PROBLEM TO SOLVE >> Scan the material below for every line with the string "commit", and copy those lines.
━━━ RECORDS SHOWN ━━━
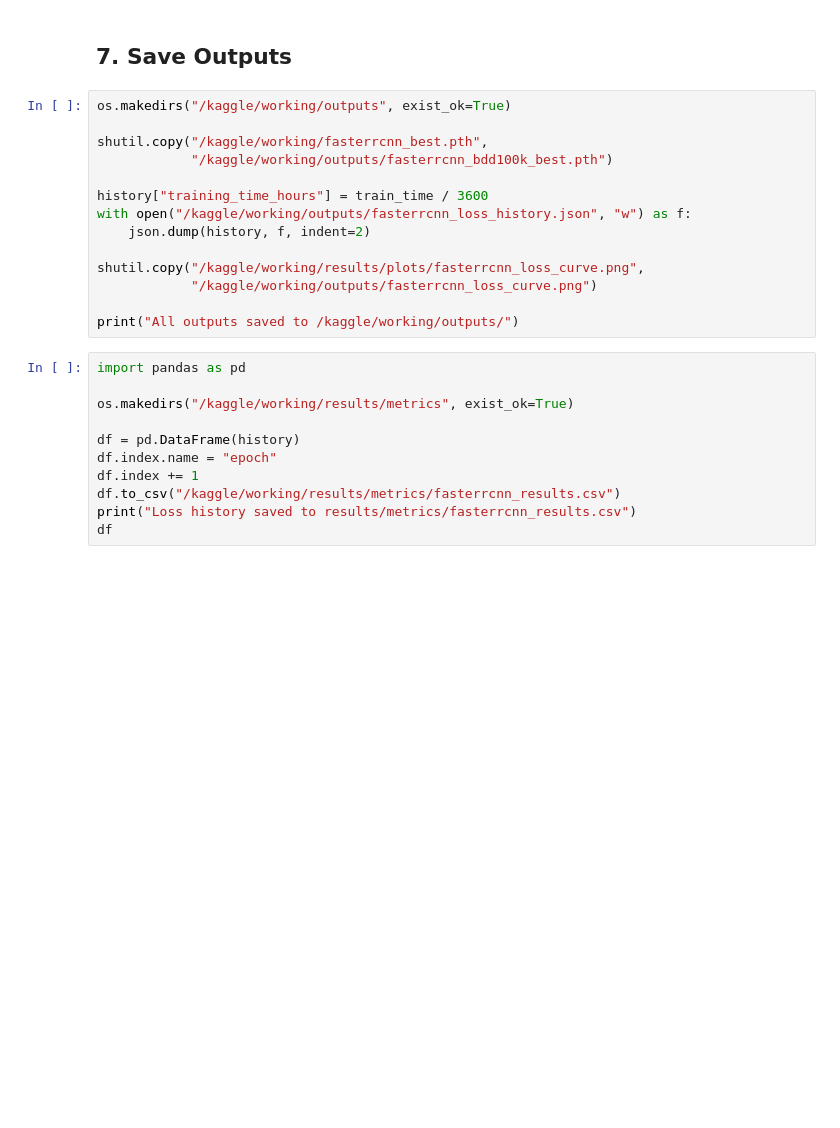
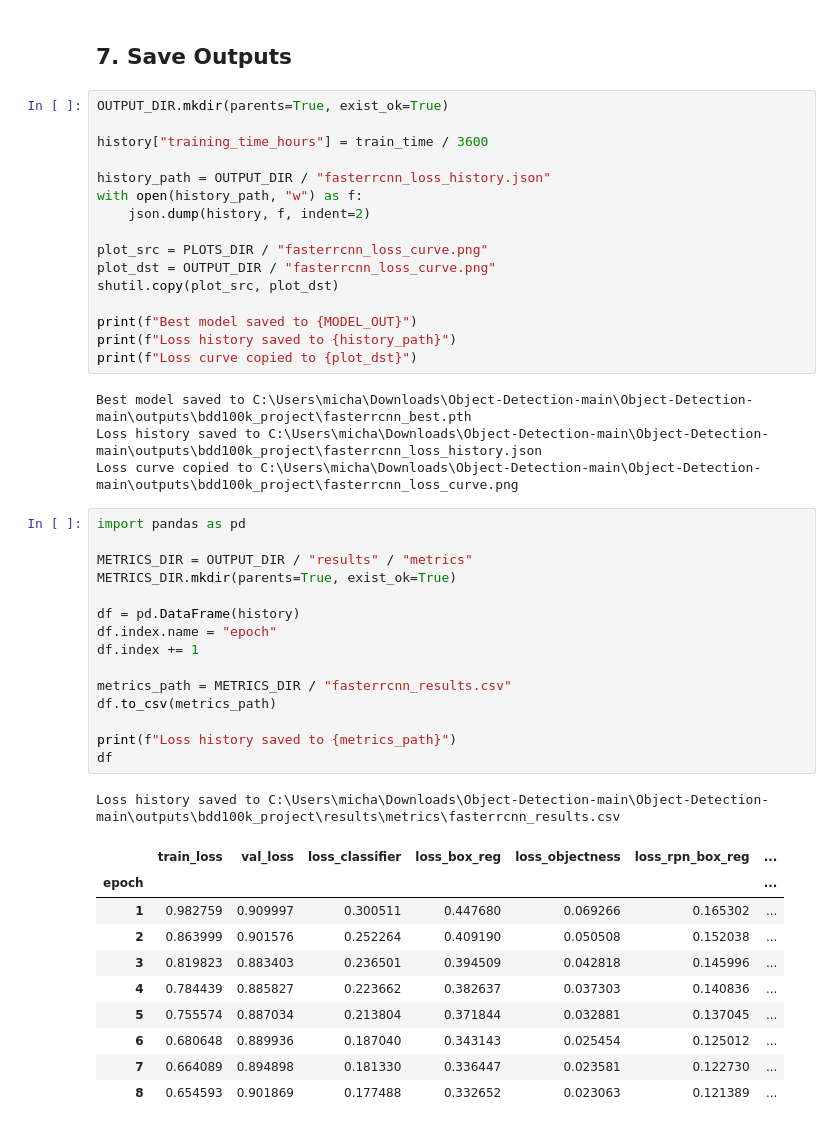
Before and after one commit to amarahatta/Object-Detection, a Jupyter notebook: notebooks/04_train_fasterrcnn.ipynb, the cells around one changed output. Drawn from its saved outputs; the diff is of its cells as text; blank space fills up the shorter version.

```diff
--- a/notebooks/04_train_fasterrcnn.ipynb
+++ b/notebooks/04_train_fasterrcnn.ipynb
@@ -172,27 +226,49 @@ plt.show()
 # %% [markdown]
 ## 7. Save Outputs
-# %%
-os.makedirs("/kaggle/working/outputs", exist_ok=True)
-
-shutil.copy("/kaggle/working/fasterrcnn_best.pth",
-            "/kaggle/working/outputs/fasterrcnn_bdd100k_best.pth")
-
-history["training_time_hours"] = train_time / 3600
-with open("/kaggle/working/outputs/fasterrcnn_loss_history.json", "w") as f:
-    json.dump(history, f, indent=2)
-
-shutil.copy("/kaggle/working/results/plots/fasterrcnn_loss_curve.png",
-            "/kaggle/working/outputs/fasterrcnn_loss_curve.png")
-
-print("All outputs saved to /kaggle/working/outputs/")
+# %%
+OUTPUT_DIR.mkdir(parents=True, exist_ok=True)
+
+history["training_time_hours"] = train_time / 3600
+
+history_path = OUTPUT_DIR / "fasterrcnn_loss_history.json"
+with open(history_path, "w") as f:
+    json.dump(history, f, indent=2)
+
+plot_src = PLOTS_DIR / "fasterrcnn_loss_curve.png"
+plot_dst = OUTPUT_DIR / "fasterrcnn_loss_curve.png"
+shutil.copy(plot_src, plot_dst)
+
+print(f"Best model saved to {MODEL_OUT}")
+print(f"Loss history saved to {history_path}")
+print(f"Loss curve copied to {plot_dst}")
+# %% [output]
+Best model saved to C:\Users\micha\Downloads\Object-Detection-main\Object-Detection-main\outputs\bdd100k_project\fasterrcnn_best.pth
+Loss history saved to C:\Users\micha\Downloads\Object-Detection-main\Object-Detection-main\outputs\bdd100k_project\fasterrcnn_loss_history.json
+Loss curve copied to C:\Users\micha\Downloads\Object-Detection-main\Object-Detection-main\outputs\bdd100k_project\fasterrcnn_loss_curve.png
 # %%
 import pandas as pd
 
-os.makedirs("/kaggle/working/results/metrics", exist_ok=True)
+METRICS_DIR = OUTPUT_DIR / "results" / "metrics"
+METRICS_DIR.mkdir(parents=True, exist_ok=True)
 
 df = pd.DataFrame(history)
 df.index.name = "epoch"
 df.index += 1
-df.to_csv("/kaggle/working/results/metrics/fasterrcnn_results.csv")
-print("Loss history saved to results/metrics/fasterrcnn_results.csv")
+
+metrics_path = METRICS_DIR / "fasterrcnn_results.csv"
+df.to_csv(metrics_path)
+
+print(f"Loss history saved to {metrics_path}")
 df
+# %% [output]
+Loss history saved to C:\Users\micha\Downloads\Object-Detection-main\Object-Detection-main\outputs\bdd100k_project\results\metrics\fasterrcnn_results.csv
+|  | train_loss | val_loss | loss_classifier | loss_box_reg | loss_objectness | loss_rpn_box_reg | ... |
+| epoch |  |  |  |  |  |  | ... |
+| 1 | 0.982759 | 0.909997 | 0.300511 | 0.447680 | 0.069266 | 0.165302 | ... |
+| 2 | 0.863999 | 0.901576 | 0.252264 | 0.409190 | 0.050508 | 0.152038 | ... |
+| 3 | 0.819823 | 0.883403 | 0.236501 | 0.394509 | 0.042818 | 0.145996 | ... |
+| 4 | 0.784439 | 0.885827 | 0.223662 | 0.382637 | 0.037303 | 0.140836 | ... |
+| 5 | 0.755574 | 0.887034 | 0.213804 | 0.371844 | 0.032881 | 0.137045 | ... |
+| 6 | 0.680648 | 0.889936 | 0.187040 | 0.343143 | 0.025454 | 0.125012 | ... |
+| 7 | 0.664089 | 0.894898 | 0.181330 | 0.336447 | 0.023581 | 0.122730 | ... |
+| 8 | 0.654593 | 0.901869 | 0.177488 | 0.332652 | 0.023063 | 0.121389 | ... |
```
Also changed, not shown: parts of 5 cells of this notebook, 4 other files.
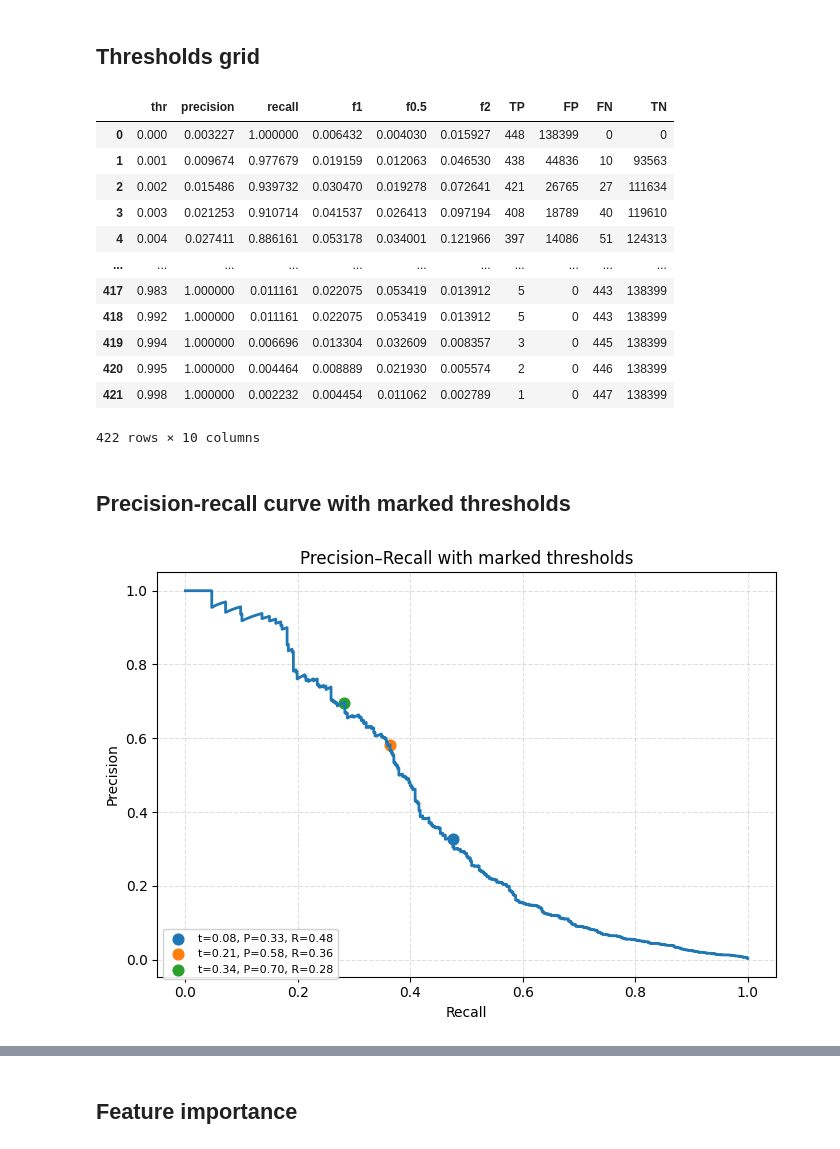
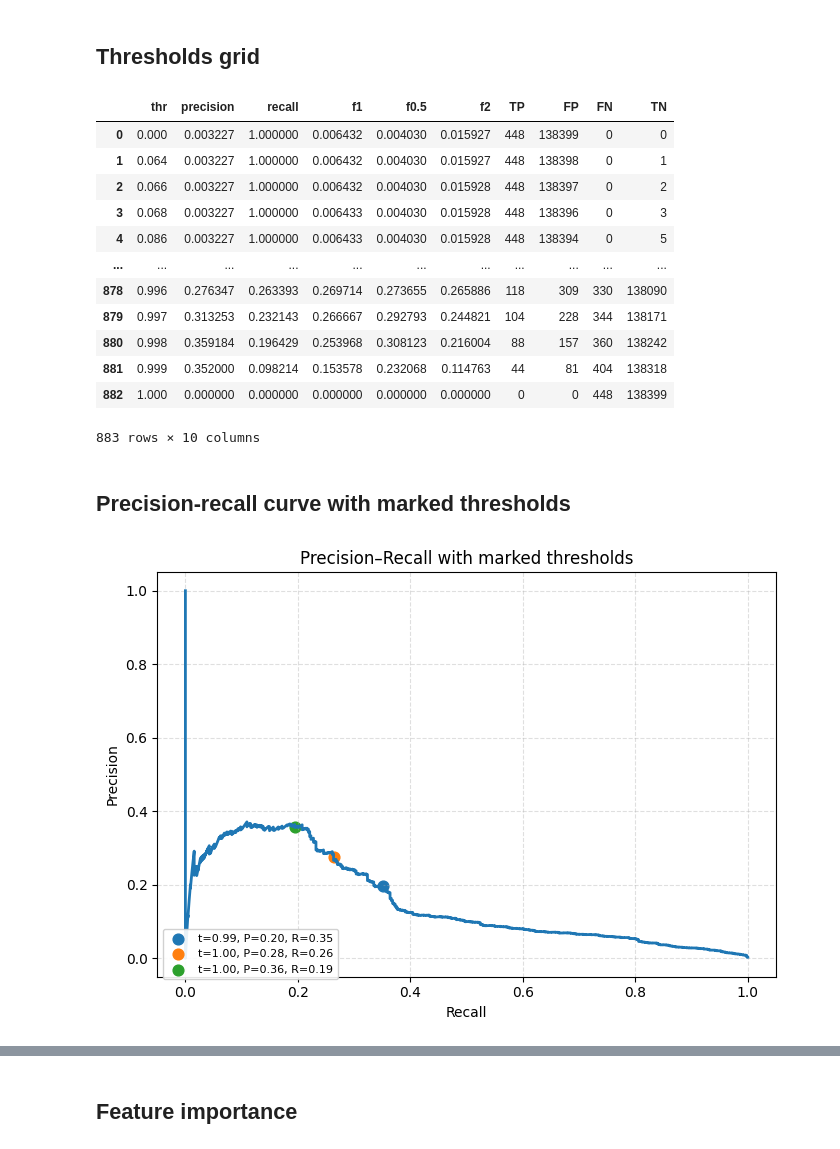
Before and after one commit to vsokoltsov/fraud-transactions-detection, a Jupyter notebook: notebooks/04_01_model_logreg.ipynb, the cells around one changed output, grey strips where cells are left out. Drawn from its saved outputs; the diff is of its cells as text; code cells hidden in the pictures.

```diff
--- a/notebooks/04_01_model_logreg.ipynb
+++ b/notebooks/04_01_model_logreg.ipynb
@@ -161,5 +209,10 @@ ax.set_ylabel("Precision")
 ax.set_title("Precision–Recall with marked thresholds")
 ax.grid(True, ls="--", alpha=0.4)
 plt.tight_layout()
+if init_run_id is not None:
+    plot_path = os.path.join(PLOTS, 'logreg_precision_recall_curve_with_thrs_init.png')
+    plt.savefig(plot_path)
+    mlflow.log_artifact(plot_path, run_id=init_run_id)
+
 plt.show()
 # %% [output]
@@ -246,7 +387,17 @@ Best PR-AUC: 0.15542535996241647
 
 * Based on previous step, we are going to train model with best attributes and verify it on test scope
 # %%
-params = study.best_trial.params
-if "penalty_liblinear" in params:
-    params["penalty"] = params["penalty_liblinear"]
-    del params["penalty_liblinear"]
+best_params = {
+    'class_weight': 'balanced',
+    'random_state': 42,
+    'n_jobs': -1,
+    # **study.best_trial.params
+    **{'solver': 'liblinear',
+    'penalty': 'l2',
+    'l1_ratio': 0.8549121558331885,
+    'tol': 2.9536438768710495e-05,
+    'C': 8.795040322666678,
+    'fit_intercept': False,
+    'max_iter': 1567}
+}
+best_params
@@ -266,10 +464,15 @@ PR AUC: 0.401
 # %% [markdown]
 ## Precision-recall curve
 # %%
-precision, recall, thresholds = precision_recall_curve(y_test, y_logit_pred_proba)
+precision, recall, thresholds = precision_recall_curve(y_test, y_logit_pred_proba_final)
 plt.plot(recall, precision)
 plt.xlabel("Recall")
 plt.ylabel("Precision")
 plt.title("Precision-Recall curve")
+
+if run_id is not None:
+    plot_path = os.path.join(PLOTS, 'logreg_precision_recall_curve_best.png')
+    plt.savefig(plot_path)
+    mlflow.log_artifact(plot_path, run_id=run_id)
 plt.show()
 # %% [output]
@@ -277,7 +480,7 @@ plt.show()
 # %% [markdown]
 ## Thresholds grid
 # %%
-grid_df = thresholds_grid(y_logit_pred_proba, y_test)
+grid_df = thresholds_grid(y_logit_pred_proba_final, y_test)
 max_f1 = grid_df[grid_df["f1"] == grid_df["f1"].max()]
 max_f05 = grid_df[grid_df["f0.5"] == grid_df["f0.5"].max()]
 max_f2 = grid_df[grid_df["f2"] == grid_df["f2"].max()]
@@ -285,41 +488,47 @@ grid_df
 # %% [output]
 |  | thr | precision | recall | f1 | f0.5 | f2 | TP | FP | FN | TN |
 | 0 | 0.000 | 0.003227 | 1.000000 | 0.006432 | 0.004030 | 0.015927 | 448 | 138399 | 0 | 0 |
-| 1 | 0.001 | 0.009674 | 0.977679 | 0.019159 | 0.012063 | 0.046530 | 438 | 44836 | 10 | 93563 |
-| 2 | 0.002 | 0.015486 | 0.939732 | 0.030470 | 0.019278 | 0.072641 | 421 | 26765 | 27 | 111634 |
-| 3 | 0.003 | 0.021253 | 0.910714 | 0.041537 | 0.026413 | 0.097194 | 408 | 18789 | 40 | 119610 |
-| 4 | 0.004 | 0.027411 | 0.886161 | 0.053178 | 0.034001 | 0.121966 | 397 | 14086 | 51 | 124313 |
+| 1 | 0.064 | 0.003227 | 1.000000 | 0.006432 | 0.004030 | 0.015927 | 448 | 138398 | 0 | 1 |
+| 2 | 0.066 | 0.003227 | 1.000000 | 0.006432 | 0.004030 | 0.015928 | 448 | 138397 | 0 | 2 |
+| 3 | 0.068 | 0.003227 | 1.000000 | 0.006433 | 0.004030 | 0.015928 | 448 | 138396 | 0 | 3 |
+| 4 | 0.086 | 0.003227 | 1.000000 | 0.006433 | 0.004030 | 0.015928 | 448 | 138394 | 0 | 5 |
 | ... | ... | ... | ... | ... | ... | ... | ... | ... | ... | ... |
-| 417 | 0.983 | 1.000000 | 0.011161 | 0.022075 | 0.053419 | 0.013912 | 5 | 0 | 443 | 138399 |
-| 418 | 0.992 | 1.000000 | 0.011161 | 0.022075 | 0.053419 | 0.013912 | 5 | 0 | 443 | 138399 |
-| 419 | 0.994 | 1.000000 | 0.006696 | 0.013304 | 0.032609 | 0.008357 | 3 | 0 | 445 | 138399 |
-| 420 | 0.995 | 1.000000 | 0.004464 | 0.008889 | 0.021930 | 0.005574 | 2 | 0 | 446 | 138399 |
-| 421 | 0.998 | 1.000000 | 0.002232 | 0.004454 | 0.011062 | 0.002789 | 1 | 0 | 447 | 138399 |
+| 878 | 0.996 | 0.276347 | 0.263393 | 0.269714 | 0.273655 | 0.265886 | 118 | 309 | 330 | 138090 |
+| 879 | 0.997 | 0.313253 | 0.232143 | 0.266667 | 0.292793 | 0.244821 | 104 | 228 | 344 | 138171 |
+| 880 | 0.998 | 0.359184 | 0.196429 | 0.253968 | 0.308123 | 0.216004 | 88 | 157 | 360 | 138242 |
+| 881 | 0.999 | 0.352000 | 0.098214 | 0.153578 | 0.232068 | 0.114763 | 44 | 81 | 404 | 138318 |
+| 882 | 1.000 | 0.000000 | 0.000000 | 0.000000 | 0.000000 | 0.000000 | 0 | 0 | 448 | 138399 |
-422 rows × 10 columns
+883 rows × 10 columns
 # %% [markdown]
 ## Precision-recall curve with marked thresholds
 # %%
 fig, ax = plt.subplots(figsize=(7, 5))
 ax.plot(recall, precision, lw=2)
 
 mark_thrs = [max_f2.thr.values[0], max_f1.thr.values[0], max_f05.thr.values[0]]
 
 points = pr_at_thresholds(mark_thrs, thresholds, precision, recall)
 
 handles = []
 for t, p, r, i in points:
     plt.scatter(r, p, s=60, label=f"t={t:.2f}, P={p:.2f}, R={r:.2f}")
 plt.legend(fontsize=8, loc="lower left")
 
 ax.legend(
     fontsize=8, loc="lower left", bbox_to_anchor=(0, -0.02), ncol=1, framealpha=0.9
 )
 ax.set_xlabel("Recall")
 ax.set_ylabel("Precision")
 ax.set_title("Precision–Recall with marked thresholds")
 ax.grid(True, ls="--", alpha=0.4)
 plt.tight_layout()
+
+if run_id is not None:
+    plot_path = os.path.join(PLOTS, 'logreg_precision_recall_curve_with_thrs_best.png')
+    plt.savefig(plot_path)
+    mlflow.log_artifact(plot_path, run_id=init_run_id)
+
 plt.show()
 # %% [output]
-[figure, old version]
+[figure, new version]
 # %%
```
Also changed, not shown: parts of 27 cells of this notebook.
━━━
WRITTEN SOLUTION >>
Before and after one commit to amarahatta/Object-Detection, a Jupyter notebook: notebooks/04_train_fasterrcnn.ipynb, the cells around one changed output. Drawn from its saved outputs; the diff is of its cells as text; blank space fills up the shorter version.
Before and after one commit to vsokoltsov/fraud-transactions-detection, a Jupyter notebook: notebooks/04_01_model_logreg.ipynb, the cells around one changed output, grey strips where cells are left out. Drawn from its saved outputs; the diff is of its cells as text; code cells hidden in the pictures.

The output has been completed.